Logan sometimes has items for sale here:
From Etsy: BUY NOW: PocketScintillators
Pocket Scintillator Card: three sheets of seemingly random arrays of translucent colored pixels produce words and images when stacked- shift the stack of sheets and a second images appears! Innovative kinetic optical art by inventor, artist, software developer Logan Kerby @thanksplease who kindly sent me these cards encoded with @physicsfun themes.
From Etsy: BUY NOW Squirkle Mug Ambiguous Object Illusion
These type of objects were invented by mathematician Kokichi Sugihara, and you can buy his books here:
From Amazon: BUY NOW Ambiguous Objects by Kokichi Sugihara
From Amazon (Japan): BUY NOW set of four ambiguous objects with booklet
This kit contains four white plastic illusion objects (including the arrow) and a booklet. I used the translate feature in the Chrome browser to place my order and it shipped to California in a few days.
The math and physics are described here in this technical journal article by Prof. Sugihara.
Ambiguous Object Illusion Mug: circle or a square? It’s all a matter of perspective and viewing angle. The complex shape allows for both to be perceived and is based on the work of mathematician Kokichi Sugihara of Meiji University in Japan, the inventor of this illusion and art form.
Very nice wooden mini-teleidoscopes are affordably priced here:
From Amazon: BUY NOW Mini Teleidoscope
From Etsy: BUY NOW Mini Teleidoscope
Diffraction spin disks are getting harder to find. Here are some sources:
From eBay: BUY NOW Diffraction Spin Disk
and here: From Flynn Sci: BUY NOW Atom Disk
Teleidoscope with Reflective Diffraction Disk: a teleidoscope is like a kaleidoscope but with a lens on the end, such that the kaleidoscopic image is formed by whatever is put in front of it. Here a well crafted wooden teleidoscope is directed towards a spinning sheet metal disk with patterns of reflective diffraction gratings- seen here under a 40 watt incandescent bulb.
Get this Pegasus, and many other automata (dragons, fish, flying pigs!) from Keith Newstead's Etsy store:
From Etsy: BUY NOW
Automata Kinetic Art by Newstead

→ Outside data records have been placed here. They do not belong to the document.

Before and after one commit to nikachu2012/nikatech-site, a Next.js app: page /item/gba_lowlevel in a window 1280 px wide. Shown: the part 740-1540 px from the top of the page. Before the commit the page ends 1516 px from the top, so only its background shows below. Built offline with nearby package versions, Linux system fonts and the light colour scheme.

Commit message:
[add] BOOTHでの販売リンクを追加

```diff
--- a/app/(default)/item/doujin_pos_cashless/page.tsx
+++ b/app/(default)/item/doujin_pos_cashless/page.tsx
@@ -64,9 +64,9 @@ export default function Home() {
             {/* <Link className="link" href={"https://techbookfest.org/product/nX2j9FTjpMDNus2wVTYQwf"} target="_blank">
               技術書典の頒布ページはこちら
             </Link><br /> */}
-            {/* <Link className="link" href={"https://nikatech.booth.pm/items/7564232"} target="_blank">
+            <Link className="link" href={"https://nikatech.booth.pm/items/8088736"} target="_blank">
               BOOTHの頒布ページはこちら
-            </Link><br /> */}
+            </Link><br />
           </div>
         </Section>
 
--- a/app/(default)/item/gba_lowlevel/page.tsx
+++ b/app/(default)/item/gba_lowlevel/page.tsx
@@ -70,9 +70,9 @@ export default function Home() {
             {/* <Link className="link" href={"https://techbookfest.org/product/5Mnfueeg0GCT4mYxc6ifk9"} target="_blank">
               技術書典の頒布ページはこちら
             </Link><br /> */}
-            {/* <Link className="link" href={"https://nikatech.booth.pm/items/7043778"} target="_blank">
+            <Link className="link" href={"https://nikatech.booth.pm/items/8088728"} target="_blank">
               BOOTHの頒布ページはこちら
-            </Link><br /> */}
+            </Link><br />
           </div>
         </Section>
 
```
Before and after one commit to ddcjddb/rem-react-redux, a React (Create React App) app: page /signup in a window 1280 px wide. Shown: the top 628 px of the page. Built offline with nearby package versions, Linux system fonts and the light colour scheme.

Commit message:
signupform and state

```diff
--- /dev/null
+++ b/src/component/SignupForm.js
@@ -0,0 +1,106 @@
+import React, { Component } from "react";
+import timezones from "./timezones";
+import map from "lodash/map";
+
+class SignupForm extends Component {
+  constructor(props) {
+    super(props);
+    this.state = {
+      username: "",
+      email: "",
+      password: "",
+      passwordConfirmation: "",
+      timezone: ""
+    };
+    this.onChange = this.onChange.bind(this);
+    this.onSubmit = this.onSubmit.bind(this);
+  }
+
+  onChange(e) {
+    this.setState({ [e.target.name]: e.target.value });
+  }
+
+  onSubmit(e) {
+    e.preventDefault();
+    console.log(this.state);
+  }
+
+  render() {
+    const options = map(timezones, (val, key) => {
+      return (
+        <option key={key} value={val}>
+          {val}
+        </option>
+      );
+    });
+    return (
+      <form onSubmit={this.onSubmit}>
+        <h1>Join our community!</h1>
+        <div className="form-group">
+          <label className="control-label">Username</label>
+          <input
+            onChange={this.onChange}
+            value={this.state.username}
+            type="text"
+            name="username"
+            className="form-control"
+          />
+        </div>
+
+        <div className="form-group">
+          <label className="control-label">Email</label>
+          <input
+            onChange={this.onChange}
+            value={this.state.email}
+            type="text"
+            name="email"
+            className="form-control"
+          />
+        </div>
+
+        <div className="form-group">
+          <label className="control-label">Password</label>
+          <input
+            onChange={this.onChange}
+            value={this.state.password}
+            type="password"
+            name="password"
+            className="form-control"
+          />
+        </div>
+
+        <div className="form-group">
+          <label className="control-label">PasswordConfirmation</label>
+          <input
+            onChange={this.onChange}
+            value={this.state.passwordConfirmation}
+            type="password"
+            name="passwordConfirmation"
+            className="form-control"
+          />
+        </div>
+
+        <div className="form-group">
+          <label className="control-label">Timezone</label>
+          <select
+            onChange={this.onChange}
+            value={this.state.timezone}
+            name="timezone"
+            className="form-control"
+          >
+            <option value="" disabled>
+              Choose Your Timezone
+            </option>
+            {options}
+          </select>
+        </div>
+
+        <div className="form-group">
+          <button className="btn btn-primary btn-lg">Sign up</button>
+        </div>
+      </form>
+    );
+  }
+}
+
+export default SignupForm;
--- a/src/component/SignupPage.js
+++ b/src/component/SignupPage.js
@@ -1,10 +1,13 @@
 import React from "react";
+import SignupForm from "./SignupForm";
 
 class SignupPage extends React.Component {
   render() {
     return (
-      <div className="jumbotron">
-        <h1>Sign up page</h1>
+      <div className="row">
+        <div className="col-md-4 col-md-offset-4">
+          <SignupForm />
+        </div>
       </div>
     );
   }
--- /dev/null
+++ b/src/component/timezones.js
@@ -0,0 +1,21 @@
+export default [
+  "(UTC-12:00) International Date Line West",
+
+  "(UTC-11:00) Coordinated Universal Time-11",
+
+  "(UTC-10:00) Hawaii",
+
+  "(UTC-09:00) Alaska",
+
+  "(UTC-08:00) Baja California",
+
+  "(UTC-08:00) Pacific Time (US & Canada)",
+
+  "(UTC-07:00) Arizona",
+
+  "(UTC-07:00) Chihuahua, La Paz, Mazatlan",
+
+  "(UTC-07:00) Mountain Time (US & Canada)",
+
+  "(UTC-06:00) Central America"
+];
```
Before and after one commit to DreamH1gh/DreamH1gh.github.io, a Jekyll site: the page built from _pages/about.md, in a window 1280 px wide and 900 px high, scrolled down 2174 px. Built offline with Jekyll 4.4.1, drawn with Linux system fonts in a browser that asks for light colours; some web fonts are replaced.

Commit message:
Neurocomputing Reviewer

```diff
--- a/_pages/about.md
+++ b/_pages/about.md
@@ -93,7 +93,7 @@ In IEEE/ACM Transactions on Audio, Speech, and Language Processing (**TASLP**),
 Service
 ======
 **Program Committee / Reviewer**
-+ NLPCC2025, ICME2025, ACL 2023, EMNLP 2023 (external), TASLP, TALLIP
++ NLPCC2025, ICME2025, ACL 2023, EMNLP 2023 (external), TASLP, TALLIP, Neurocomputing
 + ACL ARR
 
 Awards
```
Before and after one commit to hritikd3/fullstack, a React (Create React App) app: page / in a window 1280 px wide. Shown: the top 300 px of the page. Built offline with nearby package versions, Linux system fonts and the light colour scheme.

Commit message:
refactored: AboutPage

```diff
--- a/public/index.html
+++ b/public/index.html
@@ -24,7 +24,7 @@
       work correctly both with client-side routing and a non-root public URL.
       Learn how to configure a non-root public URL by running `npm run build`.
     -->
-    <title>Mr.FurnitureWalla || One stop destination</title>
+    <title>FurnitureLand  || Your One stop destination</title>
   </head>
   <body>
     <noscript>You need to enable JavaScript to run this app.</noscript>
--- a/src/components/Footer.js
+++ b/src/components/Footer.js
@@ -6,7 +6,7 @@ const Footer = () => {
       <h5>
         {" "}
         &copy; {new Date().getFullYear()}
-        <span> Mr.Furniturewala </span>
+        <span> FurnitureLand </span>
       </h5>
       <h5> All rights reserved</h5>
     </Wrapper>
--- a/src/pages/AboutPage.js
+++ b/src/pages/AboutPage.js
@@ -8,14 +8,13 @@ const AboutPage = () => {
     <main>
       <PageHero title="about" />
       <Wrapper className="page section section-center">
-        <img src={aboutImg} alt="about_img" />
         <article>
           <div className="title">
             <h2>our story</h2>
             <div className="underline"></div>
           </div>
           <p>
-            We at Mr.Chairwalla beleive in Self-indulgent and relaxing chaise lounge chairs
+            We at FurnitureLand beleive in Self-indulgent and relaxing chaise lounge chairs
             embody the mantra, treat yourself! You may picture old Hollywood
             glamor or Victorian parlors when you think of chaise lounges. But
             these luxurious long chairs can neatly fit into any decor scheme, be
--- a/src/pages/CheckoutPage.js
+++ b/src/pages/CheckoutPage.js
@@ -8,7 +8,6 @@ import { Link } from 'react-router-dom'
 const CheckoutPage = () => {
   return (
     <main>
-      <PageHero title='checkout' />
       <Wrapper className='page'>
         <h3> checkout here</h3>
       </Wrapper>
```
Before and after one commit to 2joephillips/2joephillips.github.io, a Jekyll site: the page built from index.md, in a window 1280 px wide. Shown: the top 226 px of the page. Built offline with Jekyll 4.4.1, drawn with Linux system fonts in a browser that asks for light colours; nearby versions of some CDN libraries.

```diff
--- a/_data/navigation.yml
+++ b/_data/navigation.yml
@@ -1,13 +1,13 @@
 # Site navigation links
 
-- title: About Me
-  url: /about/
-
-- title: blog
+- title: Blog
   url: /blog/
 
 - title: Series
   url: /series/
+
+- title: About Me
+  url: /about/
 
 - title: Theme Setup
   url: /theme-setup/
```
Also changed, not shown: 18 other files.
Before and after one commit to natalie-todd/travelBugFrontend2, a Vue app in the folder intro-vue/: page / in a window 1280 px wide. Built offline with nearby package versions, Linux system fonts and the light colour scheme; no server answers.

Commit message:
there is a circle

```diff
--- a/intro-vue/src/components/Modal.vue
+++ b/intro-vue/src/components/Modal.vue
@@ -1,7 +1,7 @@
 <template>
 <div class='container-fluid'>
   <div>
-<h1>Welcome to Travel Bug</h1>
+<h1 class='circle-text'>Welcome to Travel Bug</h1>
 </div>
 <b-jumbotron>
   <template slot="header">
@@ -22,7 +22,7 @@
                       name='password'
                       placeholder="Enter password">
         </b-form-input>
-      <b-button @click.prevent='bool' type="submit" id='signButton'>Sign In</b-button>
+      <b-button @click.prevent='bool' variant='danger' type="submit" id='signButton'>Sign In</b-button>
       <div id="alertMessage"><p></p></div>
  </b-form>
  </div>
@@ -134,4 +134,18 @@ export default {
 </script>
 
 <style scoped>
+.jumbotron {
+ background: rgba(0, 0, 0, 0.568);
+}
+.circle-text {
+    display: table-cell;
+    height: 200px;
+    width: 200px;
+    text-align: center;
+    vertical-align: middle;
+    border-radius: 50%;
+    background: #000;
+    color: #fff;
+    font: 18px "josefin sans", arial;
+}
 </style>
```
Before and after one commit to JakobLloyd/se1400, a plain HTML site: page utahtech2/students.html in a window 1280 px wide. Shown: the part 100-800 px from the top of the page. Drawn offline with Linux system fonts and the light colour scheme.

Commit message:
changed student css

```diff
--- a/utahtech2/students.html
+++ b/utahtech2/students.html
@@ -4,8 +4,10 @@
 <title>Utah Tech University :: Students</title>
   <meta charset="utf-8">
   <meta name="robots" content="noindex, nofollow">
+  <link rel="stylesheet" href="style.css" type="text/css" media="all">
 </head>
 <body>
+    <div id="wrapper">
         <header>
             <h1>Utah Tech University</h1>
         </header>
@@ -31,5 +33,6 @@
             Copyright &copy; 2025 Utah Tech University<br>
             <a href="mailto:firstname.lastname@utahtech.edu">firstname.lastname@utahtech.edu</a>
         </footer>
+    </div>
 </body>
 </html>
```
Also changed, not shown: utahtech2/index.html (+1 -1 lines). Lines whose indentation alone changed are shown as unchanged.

Pegasus Automaton: Turn a crank and this metal pterippus takes flight using simple mechanisms in what mechanical engineers call a closed kinematic chain. In his elegantly crafted automata, artist Keith Newstead uses a crank connected to linkages with multiple joints to translate rotational motion to choreographed linear and oscillatory motions.